COVID-19 is part of a large family of coronaviruses, some of which cause illness in people and others that circulate among animals. Rarely, animal coronaviruses can evolve and infect people and then spread between people. This happened with severe acute respiratory syndrome (SARS) in 2003 and Middle East respiratory syndrome (MERS) in 2014, and now COVID-19. These viruses may cause mild to severe respiratory illnesses with symptoms of fever, cough, and shortness of breath.
Common signs of infection include fever, cough, shortness of breath and breathing difficulties. In more severe cases, particularly those in persons with underlying severe and chronic health issues, infection can cause pneumonia, severe acute respiratory syndrome, kidney failure and even death.
COVID-19 is now spreading from person to person. The virus is thought to spread mainly between people who are in close contact with one another (within about 6 feet) through respiratory droplets produced when an infected person coughs or sneezes.
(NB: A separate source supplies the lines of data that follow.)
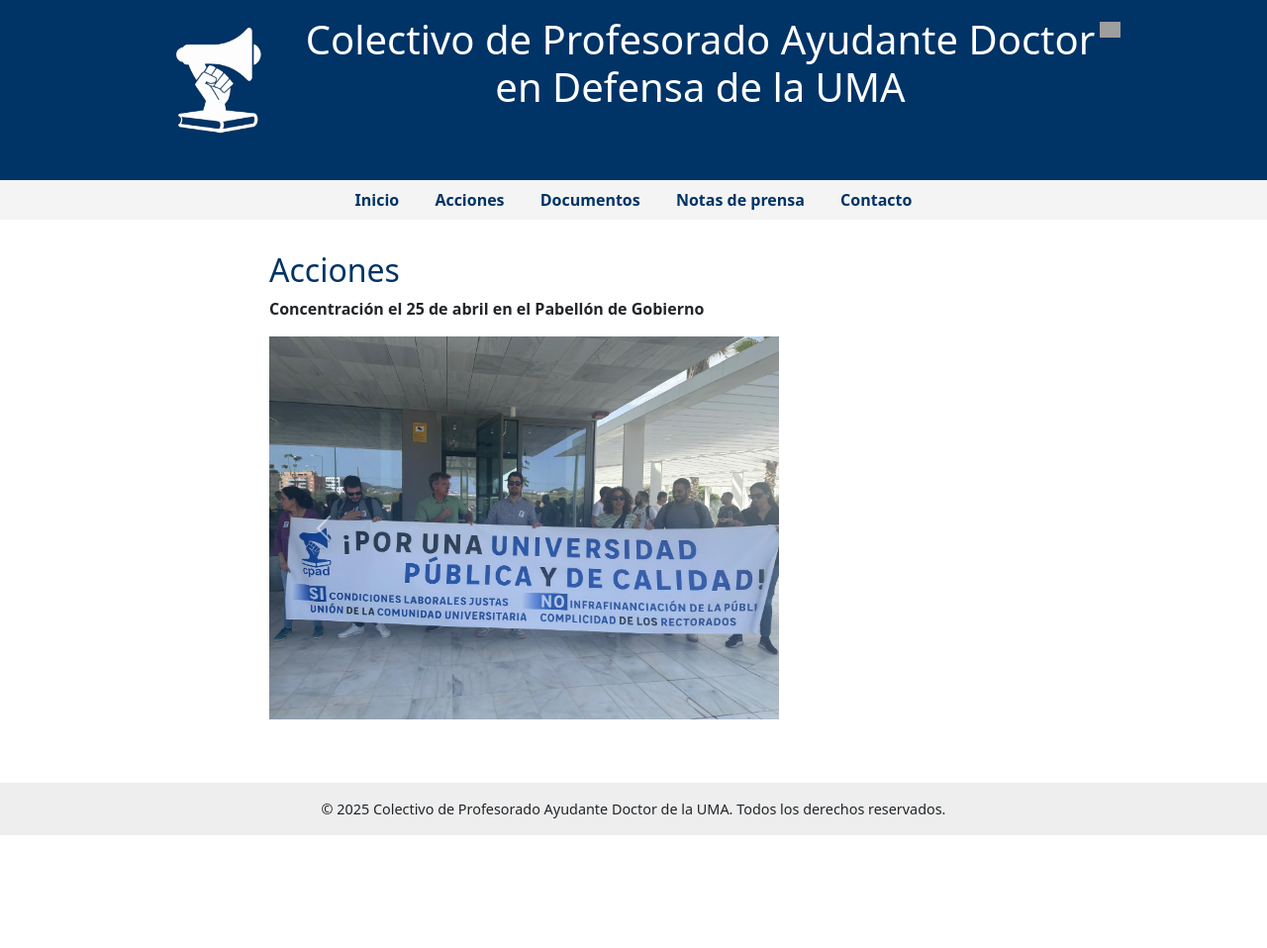
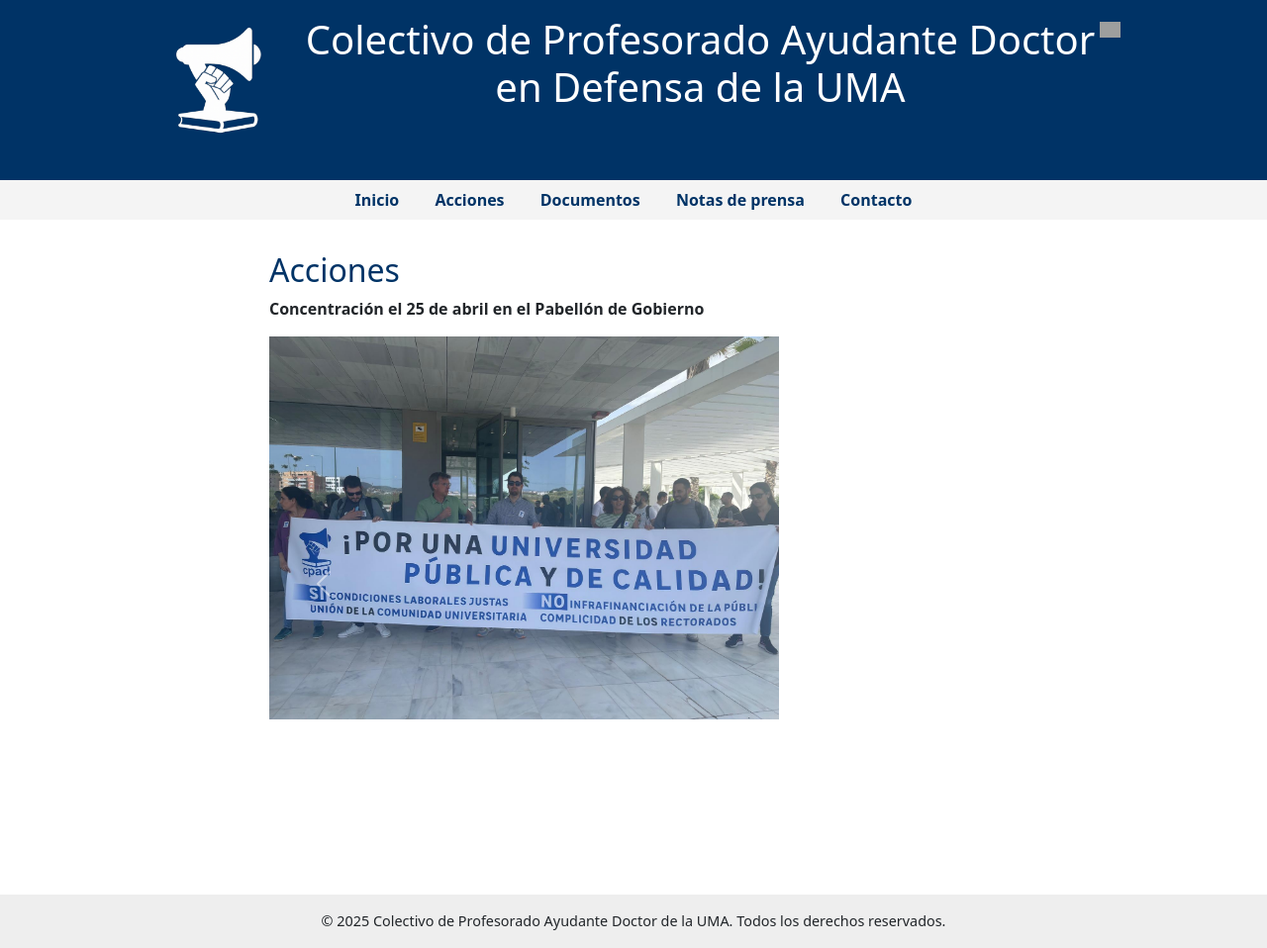
Before and after one commit to cpaduma/cpaduma.github.io, a Jekyll site: the page built from acciones.html, in a window 1280 px wide. Shown: the whole page at 99% size. Built offline with Jekyll 4.4.1, drawn with Linux system fonts in a browser that asks for light colours; before the commit the page ends 900 px from its top, so only the background shows below that; grey boxes are pictures that could not be loaded.

Commit message:
Update estilo.css

```diff
--- a/css/estilo.css
+++ b/css/estilo.css
@@ -101,3 +101,13 @@
     p {
       text-align: justify;
     }
+
+.carousel-inner {
+  height: 500px; /* Puedes ajustar la altura */
+}
+
+.carousel-inner img {
+  object-fit: contain;
+  height: 100%;
+  width: 100%;
+}
```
It also may be possible that a person can get COVID-19 by touching a surface or object that has the virus on it and then touching their own mouth, nose, or possibly their eyes, but this is not thought to be the main way the virus spreads.
The “incubation period” means the time between catching the virus and beginning to have symptoms of the disease. According to the World Health Organization (WHO), most estimates of the incubation period for COVID-19 range from 1-14 days, most commonly around five days.
The potential public health threat posed by COVID-19 is high, both globally and to Kenya. Individual risk remains dependent on exposure.
Protect yourself and others from infection by following these practices recommended by the Centers for Disease Control and Prevention:
While both isolation and quarantine refer to methods of preventing the spread of illness, they do not mean the same thing.
Isolation refers to separating people who are sick from those who are not sick.
Quarantine refers to separating people who are, or may have been, exposed to a pathogen, but are not showing signs of illness. Quarantine is used to make sure individuals are not contagious by minimizing contact with people who were not exposed during an illness’ incubation period—the time it takes for symptoms to emerge.
Social distancing is a term that epidemiologists use to refer to the conscious effort to reduce close contact between people, in an effort to reduce community transmission of a virus. Social distancing does not mean avoiding all activities. Examples of social distancing include:
The University has moved to a modified operational status that involves a combination of on-campus and remote work. Please confirm with your program leaders, head of departments and deans of various institutes for more information.